Iran's Green Revolution Could Change the World
Should the Green Revolution succeed in toppling the regime, it will be the greatest event since the collapse of the Soviet Union. It will prove to be a more decisive event than even the invasion of Iraq and will rival the attacks of September 11, 2001, in influencing the course of history. The stakes could not be higher. The regime could fall, resulting in the greatest victory in the war on terror to date, or the regime will survive, leaving behind tens of thousands of bloodied bodies, a discouraged population unlikely to take such risks again and bitter at the lack of support from the United States, potentially losing the West one of its best allies. The regime will emerge stronger than before, far more emboldened, and far more vicious and radical -- a development that could prove fatal to efforts to prevent a regional war from erupting.
The conflict between the Iranian regime and the civilized world has reached across continents, influencing almost every sphere of conflict. The most immediate effects would be seen in the Middle East. The world's largest state sponsor of terrorism, the primary lifeline of Hamas, Hezbollah, and other groups, and a secret but critical supporter of al-Qaeda will be eliminated, forcing them into a desperate search for funding, training, arms, ideological support, and guidance to keep them afloat. Hamas will suffer a mighty blow, setting them on a downhill track they probably won't be able to reverse. Hezbollah will have to rely upon the Syrian government for survival, which will be facing its greatest instability since the 1980s as the people become inspired by the success in Iran and the regime loses its most critical ally. The Syrian regime either will have to dramatically liberalize and try to win over the West or will fall. So goes the Iranian regime, so will go the Syrian regime.

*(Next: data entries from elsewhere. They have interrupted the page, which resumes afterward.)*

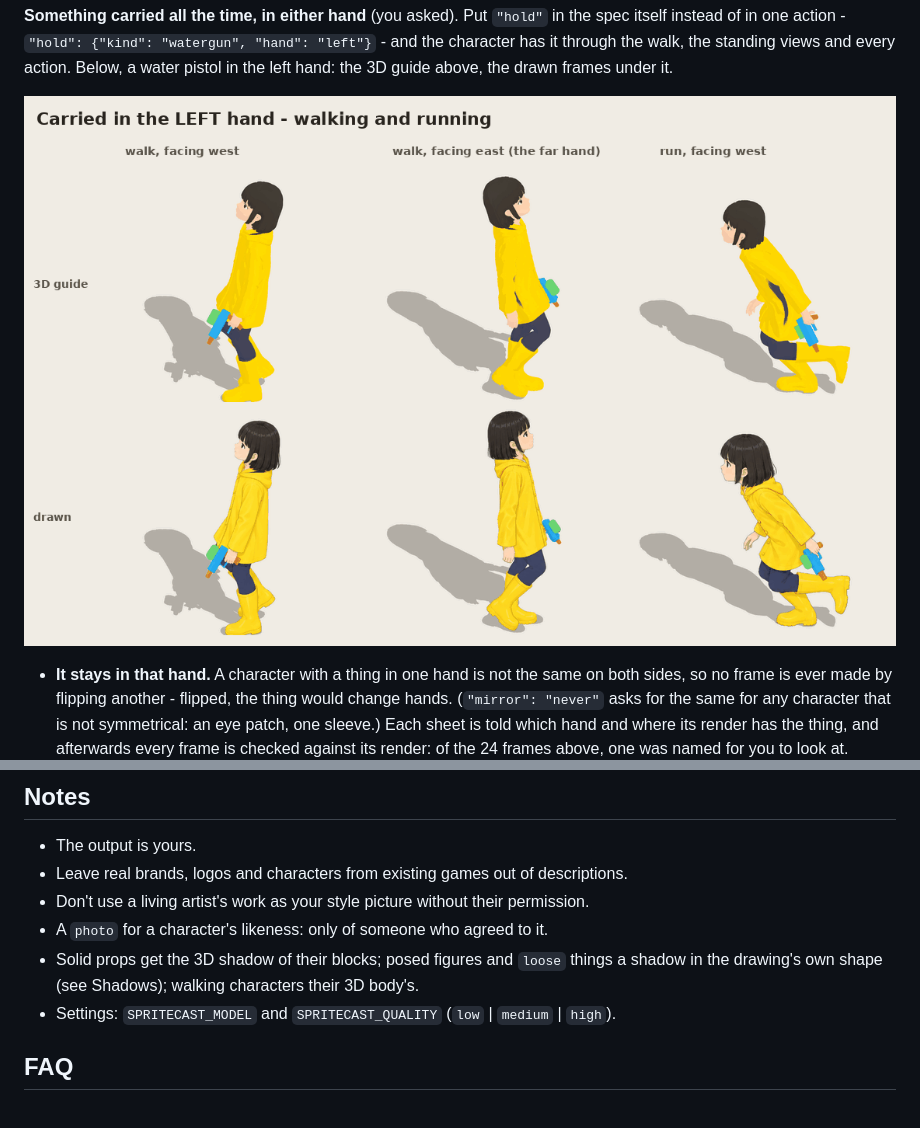
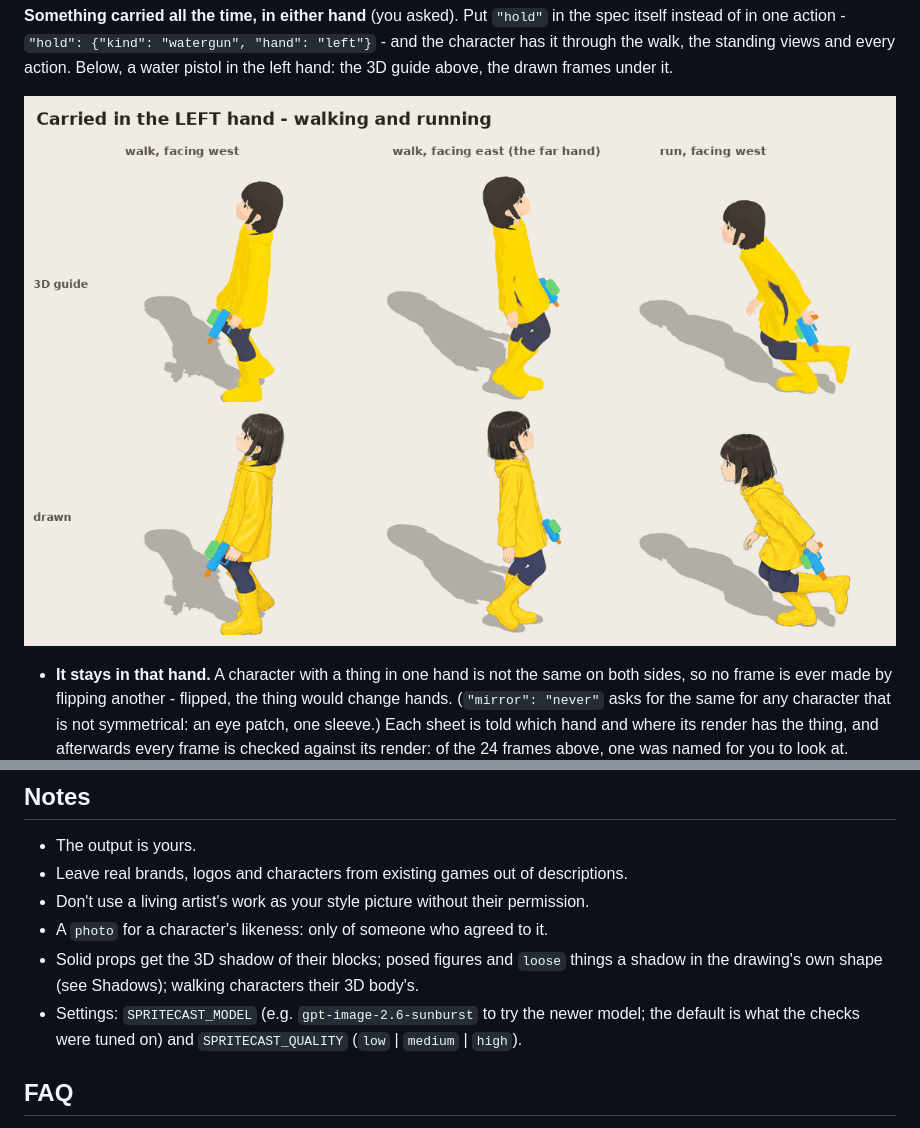
Before and after one commit to Sunghwan0112/spritecast, a Markdown page: README.md, 2 parts joined by grey strips. Rendered like a GitHub page; pictures changed too: docs/carry-left-hand.gif.

```diff
--- a/README.md
+++ b/README.md
@@ -695,7 +695,7 @@ Feedback decides what comes next, and what changed because of it is marked in th
 - A `photo` for a character's likeness: only of someone who agreed to it.
 - Solid props get the 3D shadow of their blocks; posed figures and `loose` things a shadow in the drawing's own shape (see Shadows);
   walking characters their 3D body's.
-- Settings: `SPRITECAST_MODEL` and `SPRITECAST_QUALITY` (`low` | `medium` | `high`).
+- Settings: `SPRITECAST_MODEL` (e.g. `gpt-image-2.6-sunburst` to try the newer model; the default is what the checks were tuned on) and `SPRITECAST_QUALITY` (`low` | `medium` | `high`).
 
 ## FAQ
 - **What does it cost?** The guides, finishing and the `try` are free. About $0.07 a prop, $0.08 for each further facing; a walking
```
Also changed, not shown: CHANGELOG.md (+8 -0 lines), README.ko.md (+1 -1 lines), docs/carry-left-hand.ko.gif, 2 other files.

The Lebanese, already buoyed by their electoral victory over Hezbollah, will finally see the light at the end of the tunnel. Iraq will increasingly stabilize without Iranian interference, allowing for a safe withdrawal of U.S. forces. The political and ideological contest between the more secular and more Sharia-inclined Shiites will move decisively in the favor of the former, and that will ease the fears of the Sunnis, who understandably fear persecution by Shiite political forces they equate with the Iranian regime.
The new democratic Iran will have to work hard to resuscitate the collapsed economy. The first step they will take will be to sell oil, and lots of it, bringing down its price and reducing U.S. dependency upon the Gulf countries for energy. The Saudis and the other countries on the Arabian Peninsula can finally be held accountable.
In Latin America, Chavez' potential nuclear partner-in-crime will no longer be around. Any covert activity by the Iranians to help Chavez shore up his security against similar unrest will end. He may not fall, but he'll surely have reason to be worried. North Korea will immediately lose its most important customer, potentially along with Syria and other Iranian allies who decide to change course. Finally, North Korea will be feeling the economic pressure we've long sought.